MARIETTA — Once known as “soft skills,” they are now in hard demand among employers.
The abilities to effectively communicate, solve problems, adapt to changing situations, take responsibility for decisions and actions, think critically and have concern for fellow humans now are right up there with English, math, social studies and history as parts of education considered essential by employers and post-secondary schools.
The six characteristics make up the primary goals of Portrait of a Graduate, a project led by Building Bridges to Careers and supported by public schools in Washington County, businesses and community agencies, from which about 40 representatives including a panel comprised from Dimex, Solvay, Memorial Health System, Moran Construction and Marietta College met last Thursday to discuss the next steps in the Portraits project.
“Our purpose is to move from Portrait to practice,” BB2C executive director Tasha Werry told the group. “This Portrait is the culmination of a whole series of meetings, from March to June, involving input from about 300 people, several months of conversations among the school districts, the career center, Washington State Community College, Marietta College. We’ve gone through this process – now what are we going to do?”
Panel members said their firms have development programs in place for employees who want to move into higher paying positions with greater skills and more responsibility, but they need some basic material to work with in the people they hire.

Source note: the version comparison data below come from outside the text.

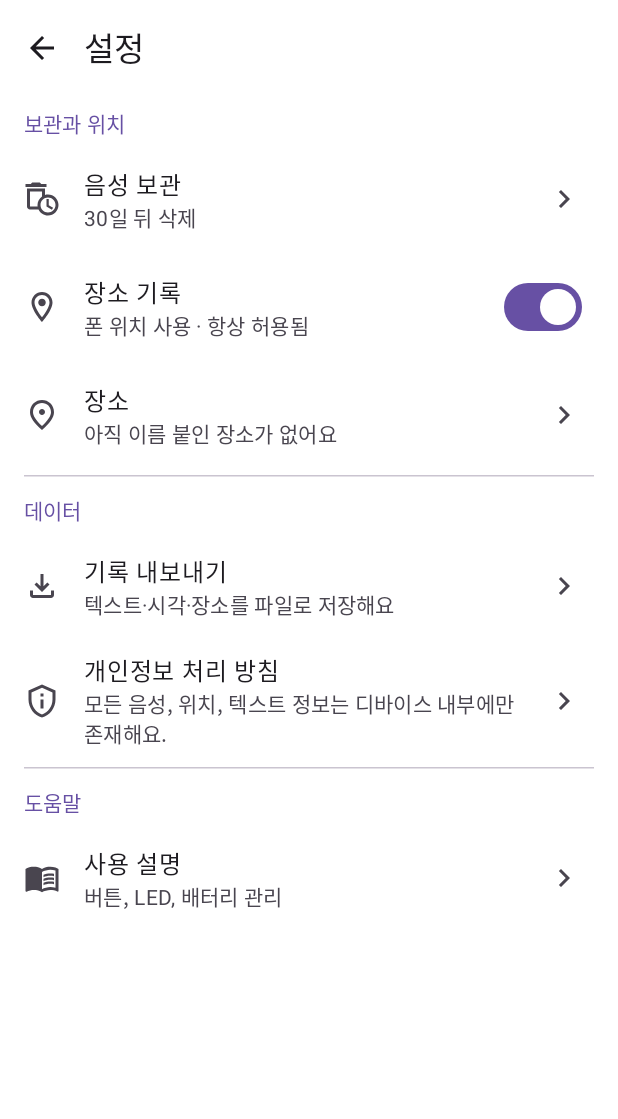
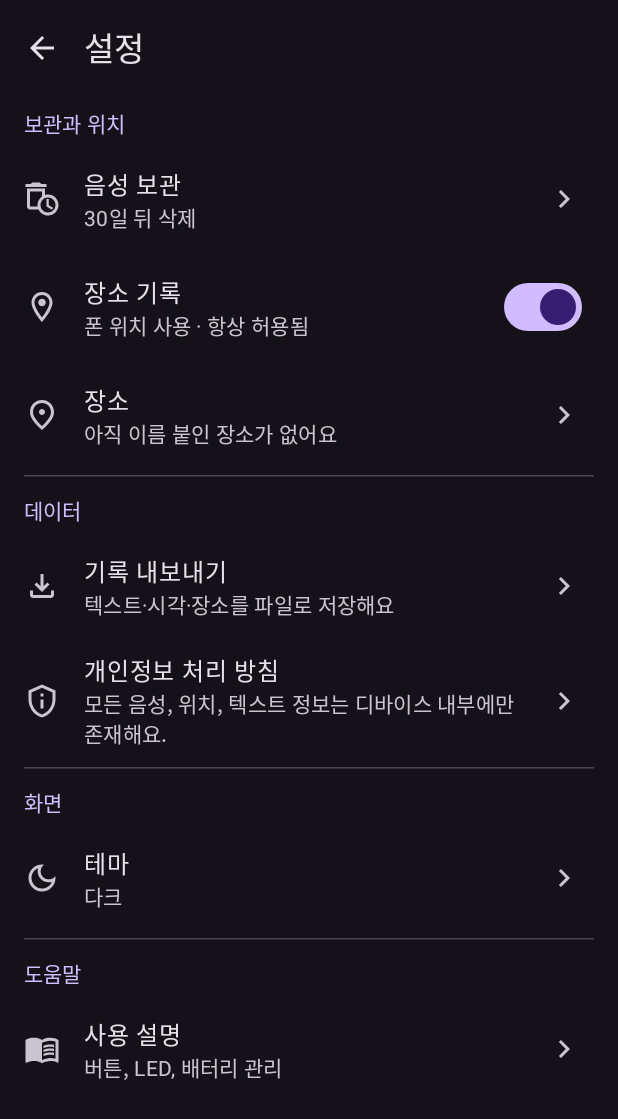
Before and after one commit to wndgur2/owl, an Android app built with Jetpack Compose: the SettingsScreen screen opened through its navigation route, on a phone screen of 412 x 824 dp. Shown: the top 1119 px of the screen. Run offline under Robolectric (Android 15) with nearby library versions, the phone set to English and light mode, and no system bars; our stand-ins replace Room's generated code; 2 statements that could not run were skipped.

Commit message:
android: theme setting (dark / light / system), default dark (PRD A17, decisions #43) (#11)
- ThemeMode in SettingsStore (DataStore "theme_mode", default DARK), exposed in
  SettingsViewModel; Settings › 화면 › 테마 opens a single-choice dialog.
- MainActivity drives OwlTheme and the status/navigation bar icon style from the
  setting, so a switch applies immediately.
- AppContainer mirrors the setting to UiModeManager.setApplicationNightMode
  (persisted per app by Android), so the launch window from res/values(-night)
  already matches the chosen theme on the next cold start.
- SettingsStore takes a DataStore so JVM tests can open a real file;
  SettingsStoreTest covers the default, persistence across reopen, fallback
  and the mode mappings.
- Docs: PRD 0.6 A17, decisions #43, README, refreshed settings screenshots.

Co-authored-by: Claude Opus 5.5 <noreply@anthropic.com>

```diff
--- a/android/app/src/main/java/dev/owl/app/MainActivity.kt
+++ b/android/app/src/main/java/dev/owl/app/MainActivity.kt
@@ -1,16 +1,44 @@
 package dev.owl.app
 
+import android.graphics.Color
 import android.os.Bundle
 import androidx.activity.ComponentActivity
+import androidx.activity.SystemBarStyle
 import androidx.activity.compose.setContent
 import androidx.activity.enableEdgeToEdge
+import androidx.compose.foundation.isSystemInDarkTheme
+import androidx.compose.runtime.DisposableEffect
+import androidx.compose.runtime.getValue
+import androidx.lifecycle.compose.collectAsStateWithLifecycle
+import dev.owl.app.model.ThemeMode
 import dev.owl.app.ui.OwlRoot
+import dev.owl.app.ui.theme.isDark
 
 class MainActivity : ComponentActivity() {
     override fun onCreate(savedInstanceState: Bundle?) {
         super.onCreate(savedInstanceState)
         enableEdgeToEdge()
         if (savedInstanceState == null) appContainer.onAppOpened()
-        setContent { OwlRoot(appContainer) }
+        setContent {
+            // Until the setting loads, the configuration already follows it (AppContainer.followThemeSetting).
+            val mode: ThemeMode? by appContainer.settingsRepository.themeMode.collectAsStateWithLifecycle(initialValue = null)
+            val systemDark = isSystemInDarkTheme()
+            val dark = mode?.isDark(systemDark) ?: systemDark
+            // Status/navigation bar icons follow the app theme, not the system one.
+            DisposableEffect(dark) {
+                enableEdgeToEdge(
+                    statusBarStyle = SystemBarStyle.auto(Color.TRANSPARENT, Color.TRANSPARENT) { dark },
+                    navigationBarStyle = SystemBarStyle.auto(LIGHT_SCRIM, DARK_SCRIM) { dark },
+                )
+                onDispose {}
+            }
+            OwlRoot(appContainer, darkTheme = dark)
+        }
+    }
+
+    private companion object {
+        // enableEdgeToEdge()'s own defaults (3-button navigation only).
+        val LIGHT_SCRIM = Color.argb(0xe6, 0xFF, 0xFF, 0xFF)
+        val DARK_SCRIM = Color.argb(0x80, 0x1b, 0x1b, 0x1b)
     }
 }
--- a/android/app/src/main/java/dev/owl/app/data/SettingsStore.kt
+++ b/android/app/src/main/java/dev/owl/app/data/SettingsStore.kt
@@ -11,6 +11,7 @@ import androidx.datastore.preferences.core.stringPreferencesKey
 import androidx.datastore.preferences.preferencesDataStore
 import dev.owl.app.model.RetentionPolicy
 import dev.owl.app.model.SettingsRepository
+import dev.owl.app.model.ThemeMode
 import kotlinx.coroutines.flow.Flow
 import kotlinx.coroutines.flow.distinctUntilChanged
 import kotlinx.coroutines.flow.first
@@ -19,13 +20,14 @@ import kotlinx.coroutines.flow.map
 private val Context.dataStore: DataStore<Preferences> by preferencesDataStore(name = "owl_settings")
 
 /** Small key-value settings (DataStore). Excluded from backup like everything else (decisions #22). */
-class SettingsStore(context: Context) : SettingsRepository, RegistrationStore {
-    private val store = context.dataStore
+class SettingsStore(private val store: DataStore<Preferences>) : SettingsRepository, RegistrationStore {
+    constructor(context: Context) : this(context.dataStore)
 
     private object Keys {
         val retention = stringPreferencesKey("retention")
         val location = booleanPreferencesKey("location_enabled")
         val onboarding = booleanPreferencesKey("onboarding_done")
+        val theme = stringPreferencesKey("theme_mode")
         val address = stringPreferencesKey("device_address")
         val name = stringPreferencesKey("device_name")
         val associationId = intPreferencesKey("device_association_id")
@@ -53,6 +55,14 @@ class SettingsStore(context: Context) : SettingsRepository, RegistrationStore {
 
     override suspend fun setOnboardingDone(done: Boolean) {
         store.edit { it[Keys.onboarding] = done }
+    }
+
+    override val themeMode: Flow<ThemeMode> = store.data.map { p ->
+        p[Keys.theme]?.let { runCatching { ThemeMode.valueOf(it) }.getOrNull() } ?: ThemeMode.DARK
+    }.distinctUntilChanged()
+
+    override suspend fun setThemeMode(mode: ThemeMode) {
+        store.edit { it[Keys.theme] = mode.name }
     }
 
     override val device: Flow<RegisteredDevice?> = store.data.map { p ->
--- a/android/app/src/main/java/dev/owl/app/model/Contracts.kt
+++ b/android/app/src/main/java/dev/owl/app/model/Contracts.kt
@@ -66,6 +66,9 @@ interface SettingsRepository {
 
     val onboardingDone: Flow<Boolean>
     suspend fun setOnboardingDone(done: Boolean)
+
+    val themeMode: Flow<ThemeMode>
+    suspend fun setThemeMode(mode: ThemeMode)
 }
 
 /** A1: one-time pendant registration through CompanionDeviceManager. */
--- a/android/app/src/main/java/dev/owl/app/model/SampleData.kt
+++ b/android/app/src/main/java/dev/owl/app/model/SampleData.kt
@@ -130,12 +130,15 @@ class StubSettingsRepository : SettingsRepository {
     private val retentionFlow = MutableStateFlow(RetentionPolicy.DAYS_30)
     private val locationFlow = MutableStateFlow(true)
     private val onboardingFlow = MutableStateFlow(false)
+    private val themeFlow = MutableStateFlow(ThemeMode.DARK)
     override val retention: Flow<RetentionPolicy> = retentionFlow
     override suspend fun setRetention(policy: RetentionPolicy) { retentionFlow.value = policy }
     override val locationEnabled: Flow<Boolean> = locationFlow
     override suspend fun setLocationEnabled(enabled: Boolean) { locationFlow.value = enabled }
     override val onboardingDone: Flow<Boolean> = onboardingFlow
     override suspend fun setOnboardingDone(done: Boolean) { onboardingFlow.value = done }
+    override val themeMode: Flow<ThemeMode> = themeFlow
+    override suspend fun setThemeMode(mode: ThemeMode) { themeFlow.value = mode }
 }
 
 class StubDeviceRegistrar : DeviceRegistrar {
--- a/android/app/src/main/java/dev/owl/app/ui/OwlRoot.kt
+++ b/android/app/src/main/java/dev/owl/app/ui/OwlRoot.kt
@@ -52,8 +52,8 @@ private fun NavHostController.resetTo(route: String) = navigate(route) {
 
 /** App root: theme + navigation graph. Every screen gets its dependencies from [container]. */
 @Composable
-fun OwlRoot(container: AppContainer) {
-    OwlTheme {
+fun OwlRoot(container: AppContainer, darkTheme: Boolean) {
+    OwlTheme(darkTheme) {
         Surface(Modifier.fillMaxSize(), color = MaterialTheme.colorScheme.background) {
             val nav = rememberNavController()
             NavHost(navController = nav, startDestination = Routes.SPLASH) {
--- a/android/app/src/main/java/dev/owl/app/ui/settings/SettingsScreen.kt
+++ b/android/app/src/main/java/dev/owl/app/ui/settings/SettingsScreen.kt
@@ -3,11 +3,17 @@ package dev.owl.app.ui.settings
 import android.content.ActivityNotFoundException
 import androidx.activity.compose.rememberLauncherForActivityResult
 import androidx.activity.result.contract.ActivityResultContracts
+import androidx.compose.foundation.layout.Arrangement
 import androidx.compose.foundation.layout.Column
+import androidx.compose.foundation.layout.Row
+import androidx.compose.foundation.layout.defaultMinSize
+import androidx.compose.foundation.layout.fillMaxWidth
 import androidx.compose.foundation.layout.fillMaxSize
 import androidx.compose.foundation.layout.padding
 import androidx.compose.foundation.layout.size
 import androidx.compose.foundation.rememberScrollState
+import androidx.compose.foundation.selection.selectable
+import androidx.compose.foundation.selection.selectableGroup
 import androidx.compose.foundation.selection.toggleable
 import androidx.compose.foundation.verticalScroll
 import androidx.compose.material.icons.Icons
@@ -15,6 +21,7 @@ import androidx.compose.material.icons.automirrored.filled.KeyboardArrowRight
 import androidx.compose.material.icons.automirrored.outlined.MenuBook
 import androidx.compose.material.icons.outlined.AutoDelete
 import androidx.compose.material.icons.outlined.BugReport
+import androidx.compose.material.icons.outlined.DarkMode
 import androidx.compose.material.icons.outlined.FileDownload
 import androidx.compose.material.icons.outlined.LinkOff
 import androidx.compose.material.icons.outlined.LocationOn
@@ -24,6 +31,7 @@ import androidx.compose.material3.AlertDialog
 import androidx.compose.material3.CircularProgressIndicator
 import androidx.compose.material3.Icon
 import androidx.compose.material3.MaterialTheme
+import androidx.compose.material3.RadioButton
 import androidx.compose.material3.Scaffold
 import androidx.compose.material3.SnackbarHost
 import androidx.compose.material3.SnackbarHostState
@@ -38,6 +46,7 @@ import androidx.compose.runtime.mutableStateOf
 import androidx.compose.runtime.remember
 import androidx.compose.runtime.saveable.rememberSaveable
 import androidx.compose.runtime.setValue
+import androidx.compose.ui.Alignment
 import androidx.compose.ui.Modifier
 import androidx.compose.ui.platform.LocalContext
 import androidx.compose.ui.res.stringResource
@@ -49,6 +58,7 @@ import androidx.lifecycle.compose.LifecycleEventEffect
 import androidx.lifecycle.compose.collectAsStateWithLifecycle
 import dev.owl.app.R
 import dev.owl.app.model.RetentionPolicy
+import dev.owl.app.model.ThemeMode
 import dev.owl.app.ui.components.BackTopBar
 import dev.owl.app.ui.components.OwlDivider
 import dev.owl.app.ui.components.OwlListRow
@@ -120,6 +130,7 @@ fun SettingsScreen(
         onExport = { exportLauncher.launch(exportName) },
         onOpenPrivacy = onOpenPrivacy,
         onOpenGuide = onOpenGuide,
+        onSelectTheme = viewModel::setThemeMode,
         onUnregister = { viewModel.unregister(onUnregistered) },
     )
 
@@ -157,10 +168,12 @@ fun SettingsContent(
     onExport: () -> Unit,
     onOpenPrivacy: () -> Unit,
     onOpenGuide: () -> Unit,
+    onSelectTheme: (ThemeMode) -> Unit,
     onUnregister: () -> Unit,
 ) {
     val formats = rememberOwlFormats()
     var confirmUnregister by rememberSaveable { mutableStateOf(false) }
+    var choosingTheme by rememberSaveable { mutableStateOf(false) }
     val chevron: @Composable () -> Unit = {
         Icon(Icons.AutoMirrored.Filled.KeyboardArrowRight, null, tint = MaterialTheme.colorScheme.onSurfaceVariant)
     }
@@ -226,6 +239,16 @@ fun SettingsContent(
             )
 
             OwlDivider(Modifier.padding(vertical = 4.dp))
+            SectionTitle(stringResource(R.string.settings_section_display))
+            OwlListRow(
+                title = stringResource(R.string.theme_title),
+                subtitle = state.themeMode?.let { themeLabel(it) },
+                icon = Icons.Outlined.DarkMode,
+                onClick = { choosingTheme = true },
+                trailing = chevron,
+            )
+
+            OwlDivider(Modifier.padding(vertical = 4.dp))
             SectionTitle(stringResource(R.string.settings_section_help))
             OwlListRow(
                 title = stringResource(R.string.guide_title),
@@ -258,6 +281,38 @@ fun SettingsContent(
         }
     }
 
+    if (choosingTheme) {
+        AlertDialog(
+            onDismissRequest = { choosingTheme = false },
+            title = { Text(stringResource(R.string.theme_title)) },
+            text = {
+                Column(Modifier.selectableGroup()) {
+                    ThemeMode.entries.forEach { mode ->
+                        Row(
+                            Modifier
+                                .fillMaxWidth()
+                                .selectable(
+                                    selected = state.themeMode == mode,
+                                    role = Role.RadioButton,
+                                    onClick = {
+                                        choosingTheme = false
+                                        onSelectTheme(mode)
+                                    },
+                                )
+                                .defaultMinSize(minHeight = 48.dp),
+                            verticalAlignment = Alignment.CenterVertically,
+                            horizontalArrangement = Arrangement.spacedBy(16.dp),
+                        ) {
+                            RadioButton(selected = state.themeMode == mode, onClick = null)
+                            Text(themeLabel(mode), style = MaterialTheme.typography.bodyLarge)
+                        }
+                    }
+                }
+            },
+            confirmButton = { TextButton(onClick = { choosingTheme = false }) { Text(stringResource(R.string.action_cancel)) } },
+        )
+    }
+
     if (confirmUnregister) {
         AlertDialog(
             onDismissRequest = { confirmUnregister = false },
@@ -276,6 +331,15 @@ fun SettingsContent(
     }
 }
 
+@Composable
+private fun themeLabel(mode: ThemeMode): String = stringResource(
+    when (mode) {
+        ThemeMode.DARK -> R.string.theme_dark
+        ThemeMode.LIGHT -> R.string.theme_light
+        ThemeMode.SYSTEM -> R.string.theme_system
+    },
+)
+
 @Preview(showBackground = true, widthDp = 390, heightDp = 844)
 @Composable
 private fun SettingsPreview() {
@@ -283,11 +347,11 @@ private fun SettingsPreview() {
         SettingsContent(
             state = SettingsUiState(
                 retention = RetentionPolicy.DAYS_30, locationEnabled = true, registeredName = "Owl-3F2A",
-                fakeDeviceAvailable = true, usingFakeDevice = true, namedPlaceCount = 4,
+                fakeDeviceAvailable = true, usingFakeDevice = true, namedPlaceCount = 4, themeMode = ThemeMode.DARK,
             ),
             backgroundLocationGranted = true,
             snackbar = remember { SnackbarHostState() },
-            onBack = {}, onOpenRetention = {}, onOpenPlaces = {}, onToggleLocation = {}, onExport = {}, onOpenPrivacy = {}, onOpenGuide = {}, onUnregister = {},
+            onBack = {}, onOpenRetention = {}, onOpenPlaces = {}, onToggleLocation = {}, onExport = {}, onOpenPrivacy = {}, onOpenGuide = {}, onSelectTheme = {}, onUnregister = {},
         )
     }
 }
--- a/android/app/src/main/java/dev/owl/app/ui/settings/SettingsViewModel.kt
+++ b/android/app/src/main/java/dev/owl/app/ui/settings/SettingsViewModel.kt
@@ -10,6 +10,7 @@ import dev.owl.app.model.Exporter
 import dev.owl.app.model.PlacesRepository
 import dev.owl.app.model.RetentionPolicy
 import dev.owl.app.model.SettingsRepository
+import dev.owl.app.model.ThemeMode
 import dev.owl.app.model.TimelineRepository
 import kotlinx.coroutines.channels.Channel
 import kotlinx.coroutines.flow.Flow
@@ -30,6 +31,8 @@ data class SettingsUiState(
     val exporting: Boolean = false,
     /** Named places (A5/A7), null until known. */
     val namedPlaceCount: Int? = null,
+    /** A17, null until loaded. */
+    val themeMode: ThemeMode? = null,
 )
 
 sealed interface SettingsEvent {
@@ -63,10 +66,16 @@ class SettingsViewModel(
             usingFakeDevice = device.isFake,
             exporting = busy,
         )
-    }.combine(places.places()) { s, list -> s.copy(namedPlaceCount = list.size) }.stateIn(viewModelScope, SharingStarted.WhileSubscribed(5_000), SettingsUiState(fakeDeviceAvailable = registrar.fakeDeviceAvailable))
+    }.combine(places.places()) { s, list -> s.copy(namedPlaceCount = list.size) }
+        .combine(settings.themeMode) { s, mode -> s.copy(themeMode = mode) }
+        .stateIn(viewModelScope, SharingStarted.WhileSubscribed(5_000), SettingsUiState(fakeDeviceAvailable = registrar.fakeDeviceAvailable))
 
     fun setLocationEnabled(on: Boolean) {
         viewModelScope.launch { settings.setLocationEnabled(on) }
+    }
+
+    fun setThemeMode(mode: ThemeMode) {
+        viewModelScope.launch { settings.setThemeMode(mode) }
     }
 
     fun export(uri: Uri) {
--- /dev/null
+++ b/android/app/src/main/java/dev/owl/app/ui/theme/ThemeModes.kt
@@ -0,0 +1,18 @@
+package dev.owl.app.ui.theme
+
+import android.app.UiModeManager
+import dev.owl.app.model.ThemeMode
+
+/** Whether [ThemeMode] draws dark; [systemDark] is `isSystemInDarkTheme()`. */
+fun ThemeMode.isDark(systemDark: Boolean): Boolean = when (this) {
+    ThemeMode.DARK -> true
+    ThemeMode.LIGHT -> false
+    ThemeMode.SYSTEM -> systemDark
+}
+
+/** Value for [UiModeManager.setApplicationNightMode] (the per-app `-night` qualifier, kept by Android). */
+val ThemeMode.nightMode: Int get() = when (this) {
+    ThemeMode.DARK -> UiModeManager.MODE_NIGHT_YES
+    ThemeMode.LIGHT -> UiModeManager.MODE_NIGHT_NO
+    ThemeMode.SYSTEM -> UiModeManager.MODE_NIGHT_AUTO
+}
--- a/android/app/src/main/res/values/strings_ui.xml
+++ b/android/app/src/main/res/values/strings_ui.xml
@@ -165,10 +165,11 @@
     <string name="device_not_registered">등록된 목걸이가 없어요</string>
     <string name="device_not_registered_body">목걸이를 등록하면 상태와 동기화가 여기에 보여요.</string>
 
-    <!-- Settings (A5, A13, A14, A16, N8) -->
+    <!-- Settings (A5, A13, A14, A16, A17, N8) -->
     <string name="settings_title">설정</string>
     <string name="settings_section_storage">보관과 위치</string>
     <string name="settings_section_data">데이터</string>
+    <string name="settings_section_display">화면</string>
     <string name="settings_section_help">도움말</string>
     <string name="settings_section_developer">개발자</string>
     <string name="retention_title">음성 보관</string>
@@ -187,6 +188,10 @@
     <string name="export_done">기록 %1$d개를 내보냈어요</string>
     <string name="export_failed">내보내지 못했어요. 다시 해 보세요.</string>
     <string name="privacy_title">개인정보 처리 방침</string>
+    <string name="theme_title">테마</string>
+    <string name="theme_dark">다크</string>
+    <string name="theme_light">라이트</string>
+    <string name="theme_system">시스템 설정 따름</string>
     <string name="guide_title">사용 설명</string>
     <string name="guide_summary">버튼, LED, 배터리 관리</string>
     <string name="dev_fake_in_use">가짜 기기 사용 중</string>
--- a/android/app/src/main/res/values/themes.xml
+++ b/android/app/src/main/res/values/themes.xml
@@ -1,6 +1,8 @@
 <?xml version="1.0" encoding="utf-8"?>
 <resources>
-    <!-- Compose draws everything; this only sets the window colour before the first frame. -->
+    <!-- Compose draws everything; this only sets the window colour before the first frame.
+         Light here, dark in values-night: the app sets its own night mode from 설정 › 테마 (default dark,
+         AppContainer.followThemeSetting) and Android keeps it, so the right one is picked at launch. -->
     <style name="Theme.Owl" parent="android:Theme.Material.Light.NoActionBar">
         <item name="android:windowBackground">@color/window_background</item>
         <item name="android:statusBarColor">@android:color/transparent</item>
```
Also changed, not shown: android/app/src/main/java/dev/owl/app/AppContainer.kt (+14 -0 lines), android/app/src/main/java/dev/owl/app/model/Models.kt (+7 -0 lines), 8 other files.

“Yes, we have those programs (addressing the Portraits characteristics), but I wish we didn’t have to,” said Wally Kandel of Solvay Specialty Polymers. “We had to develop these things because people didn’t possess those skills coming in. Compared to the people we hired 15 years ago, they might have better computer skills, but not communications and critical thinking.”
Jeff Knowlton from Dimex agreed.
“People seeking jobs with us at least need to be able to communicate at the interview. We do offer programs for our manufacturing workers, we pay for the skill and they make more money and become more valuable for us, but they really need to be critical thinkers and good communicators when we get them,” he said.
The meeting broke up into small groups after the panel presentation, discussing ways in which the Portrait characteristics are manifested in students, ways that schools and communities can help students build the competencies, and the next steps to be taken to move the Portraits characteristics into action.
Ideas could be heard brewing at the tables.
“I give them a packet of these directions, but I can’t make them use, things like how to talk to people, how to dress,” Career Center graduation pathway specialist Shari Elfine said.
“How do we teach this? How do we test for it?” a teacher in another group said.
The groups delivered their conclusions to Werry after a 20-minute discussion. Abby Motter, a teacher from Fort Frye, said it would be helpful to begin incorporating the language of the Portraits characteristics into school life.
“Our group talked about students being coachable or trainable, giving them feedback based on the vocabulary of the Portrait, like, ‘You demonstrated critical thinking when you did that,'” she said. “And those are lessons that could come from people other than employers or teachers. Some students, for example, would respond better if they heard it from a coach.”
Andy Kuhn, executive director of the Southeastern Ohio Port Authority, pushed a similar point.
“The Portrait indicators, these are critical in kids, it gives them an opportunity to show things like, ‘This is how I demonstrated adaptability today,’ start that early and keep it going through the grades, make it a common language in the community,” he said.
Werry said the findings from the meeting will be compiled and examined for more concrete recommendations to come in a couple of months. The Portraits project here will continue its consultation with Battelle for Children, the national group that created the Portraits concept, she said.